Stored data:
-------------------------

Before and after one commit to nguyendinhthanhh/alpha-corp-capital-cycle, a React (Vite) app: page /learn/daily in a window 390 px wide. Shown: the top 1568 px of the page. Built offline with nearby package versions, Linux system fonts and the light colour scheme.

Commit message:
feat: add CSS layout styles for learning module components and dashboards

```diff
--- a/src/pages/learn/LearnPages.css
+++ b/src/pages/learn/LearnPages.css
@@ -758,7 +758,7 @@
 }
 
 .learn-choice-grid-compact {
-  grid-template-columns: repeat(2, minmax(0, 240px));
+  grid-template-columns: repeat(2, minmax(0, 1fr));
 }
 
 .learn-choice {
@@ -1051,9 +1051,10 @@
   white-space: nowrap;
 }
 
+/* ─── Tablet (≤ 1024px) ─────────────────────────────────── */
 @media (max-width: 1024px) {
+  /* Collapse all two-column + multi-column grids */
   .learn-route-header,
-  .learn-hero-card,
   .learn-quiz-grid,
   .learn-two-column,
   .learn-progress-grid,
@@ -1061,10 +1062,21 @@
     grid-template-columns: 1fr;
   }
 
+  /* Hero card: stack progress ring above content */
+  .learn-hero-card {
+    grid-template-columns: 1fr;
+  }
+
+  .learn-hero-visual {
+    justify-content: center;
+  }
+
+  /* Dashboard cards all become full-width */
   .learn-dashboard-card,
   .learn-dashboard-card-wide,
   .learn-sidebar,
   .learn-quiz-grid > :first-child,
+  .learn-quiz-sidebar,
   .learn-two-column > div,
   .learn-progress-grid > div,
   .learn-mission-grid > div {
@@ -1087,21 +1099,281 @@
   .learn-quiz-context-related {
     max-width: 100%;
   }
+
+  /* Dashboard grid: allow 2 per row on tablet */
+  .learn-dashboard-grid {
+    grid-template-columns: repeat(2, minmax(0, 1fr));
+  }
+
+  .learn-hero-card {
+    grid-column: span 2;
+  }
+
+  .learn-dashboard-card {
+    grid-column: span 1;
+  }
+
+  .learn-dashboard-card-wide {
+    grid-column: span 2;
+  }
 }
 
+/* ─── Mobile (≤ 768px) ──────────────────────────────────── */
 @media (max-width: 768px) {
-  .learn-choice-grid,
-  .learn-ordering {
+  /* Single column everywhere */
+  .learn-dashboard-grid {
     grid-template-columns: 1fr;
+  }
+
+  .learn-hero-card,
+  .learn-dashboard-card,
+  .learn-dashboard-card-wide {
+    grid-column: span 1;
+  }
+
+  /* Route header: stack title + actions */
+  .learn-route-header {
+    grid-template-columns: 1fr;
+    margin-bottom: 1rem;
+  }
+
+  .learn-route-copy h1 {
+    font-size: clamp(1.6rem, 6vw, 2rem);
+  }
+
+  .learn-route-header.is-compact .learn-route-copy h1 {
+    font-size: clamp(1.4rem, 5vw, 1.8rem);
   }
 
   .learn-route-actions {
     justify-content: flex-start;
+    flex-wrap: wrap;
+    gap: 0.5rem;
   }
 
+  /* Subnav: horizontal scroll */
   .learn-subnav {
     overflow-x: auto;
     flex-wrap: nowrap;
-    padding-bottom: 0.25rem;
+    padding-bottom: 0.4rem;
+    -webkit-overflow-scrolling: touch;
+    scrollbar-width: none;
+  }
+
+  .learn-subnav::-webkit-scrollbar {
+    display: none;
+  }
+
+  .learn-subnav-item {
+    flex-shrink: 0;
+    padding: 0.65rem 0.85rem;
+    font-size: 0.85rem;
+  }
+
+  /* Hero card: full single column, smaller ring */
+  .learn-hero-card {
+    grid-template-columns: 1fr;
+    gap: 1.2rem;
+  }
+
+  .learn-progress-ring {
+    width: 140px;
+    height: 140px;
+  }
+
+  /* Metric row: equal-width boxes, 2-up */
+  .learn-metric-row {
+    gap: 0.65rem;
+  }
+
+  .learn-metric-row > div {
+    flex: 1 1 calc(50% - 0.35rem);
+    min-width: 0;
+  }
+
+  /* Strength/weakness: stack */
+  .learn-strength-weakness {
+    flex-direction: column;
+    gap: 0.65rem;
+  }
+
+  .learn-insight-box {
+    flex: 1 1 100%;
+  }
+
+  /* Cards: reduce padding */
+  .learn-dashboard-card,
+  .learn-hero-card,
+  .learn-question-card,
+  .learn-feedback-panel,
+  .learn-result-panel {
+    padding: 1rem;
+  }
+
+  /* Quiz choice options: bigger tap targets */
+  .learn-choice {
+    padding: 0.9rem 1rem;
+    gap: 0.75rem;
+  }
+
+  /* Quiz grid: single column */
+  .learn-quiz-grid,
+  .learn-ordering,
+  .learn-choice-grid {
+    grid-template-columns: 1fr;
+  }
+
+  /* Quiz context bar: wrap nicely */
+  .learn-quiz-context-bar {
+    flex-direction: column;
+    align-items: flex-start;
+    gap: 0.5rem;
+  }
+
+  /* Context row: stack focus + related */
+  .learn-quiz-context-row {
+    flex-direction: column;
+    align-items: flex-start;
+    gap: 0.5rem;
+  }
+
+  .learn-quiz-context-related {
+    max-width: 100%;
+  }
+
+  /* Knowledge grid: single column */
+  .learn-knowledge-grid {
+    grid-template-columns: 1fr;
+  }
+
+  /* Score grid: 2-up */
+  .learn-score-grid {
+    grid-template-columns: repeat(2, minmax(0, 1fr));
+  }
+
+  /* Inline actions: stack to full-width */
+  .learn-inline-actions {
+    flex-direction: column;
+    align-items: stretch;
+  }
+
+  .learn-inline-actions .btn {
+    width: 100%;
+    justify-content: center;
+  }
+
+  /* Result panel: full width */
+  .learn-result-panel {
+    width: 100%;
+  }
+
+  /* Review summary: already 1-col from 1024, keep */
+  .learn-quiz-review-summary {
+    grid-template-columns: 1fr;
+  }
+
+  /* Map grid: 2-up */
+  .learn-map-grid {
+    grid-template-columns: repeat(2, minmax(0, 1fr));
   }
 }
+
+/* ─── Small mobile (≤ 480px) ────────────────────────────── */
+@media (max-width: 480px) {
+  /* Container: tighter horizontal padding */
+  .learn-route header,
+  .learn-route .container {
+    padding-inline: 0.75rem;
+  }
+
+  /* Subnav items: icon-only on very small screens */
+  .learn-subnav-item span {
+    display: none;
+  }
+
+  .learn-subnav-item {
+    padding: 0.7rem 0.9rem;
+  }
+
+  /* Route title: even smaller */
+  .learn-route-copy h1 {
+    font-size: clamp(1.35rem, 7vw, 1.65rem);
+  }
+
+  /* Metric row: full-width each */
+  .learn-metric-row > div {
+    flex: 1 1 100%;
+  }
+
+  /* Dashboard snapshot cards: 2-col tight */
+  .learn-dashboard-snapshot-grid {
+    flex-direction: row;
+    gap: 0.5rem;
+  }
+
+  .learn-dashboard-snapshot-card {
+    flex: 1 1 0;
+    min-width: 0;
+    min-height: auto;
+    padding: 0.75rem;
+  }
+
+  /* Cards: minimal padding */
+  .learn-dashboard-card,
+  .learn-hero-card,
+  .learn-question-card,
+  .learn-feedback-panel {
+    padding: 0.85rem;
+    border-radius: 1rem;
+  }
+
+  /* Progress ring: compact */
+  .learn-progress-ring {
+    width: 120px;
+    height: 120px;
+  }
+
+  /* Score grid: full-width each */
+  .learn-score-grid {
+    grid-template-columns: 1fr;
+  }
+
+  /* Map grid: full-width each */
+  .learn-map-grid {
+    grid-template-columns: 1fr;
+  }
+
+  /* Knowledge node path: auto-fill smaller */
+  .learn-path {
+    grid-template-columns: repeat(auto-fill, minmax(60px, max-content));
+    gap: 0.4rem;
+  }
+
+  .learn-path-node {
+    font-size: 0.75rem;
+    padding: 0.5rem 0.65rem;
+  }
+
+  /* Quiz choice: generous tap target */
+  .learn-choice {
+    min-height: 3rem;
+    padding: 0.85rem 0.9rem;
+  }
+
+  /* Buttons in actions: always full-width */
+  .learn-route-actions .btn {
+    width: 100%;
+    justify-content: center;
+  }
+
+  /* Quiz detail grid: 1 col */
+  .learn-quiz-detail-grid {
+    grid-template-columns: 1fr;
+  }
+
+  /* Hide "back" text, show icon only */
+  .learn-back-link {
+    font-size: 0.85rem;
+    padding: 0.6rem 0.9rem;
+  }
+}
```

-------------------------

Copy every line of the entries in which "size" can be found.

+    font-size: clamp(1.6rem, 6vw, 2rem);
+    font-size: clamp(1.4rem, 5vw, 1.8rem);
+    font-size: 0.85rem;
+    font-size: clamp(1.35rem, 7vw, 1.65rem);
+    font-size: 0.75rem;
+    font-size: 0.85rem;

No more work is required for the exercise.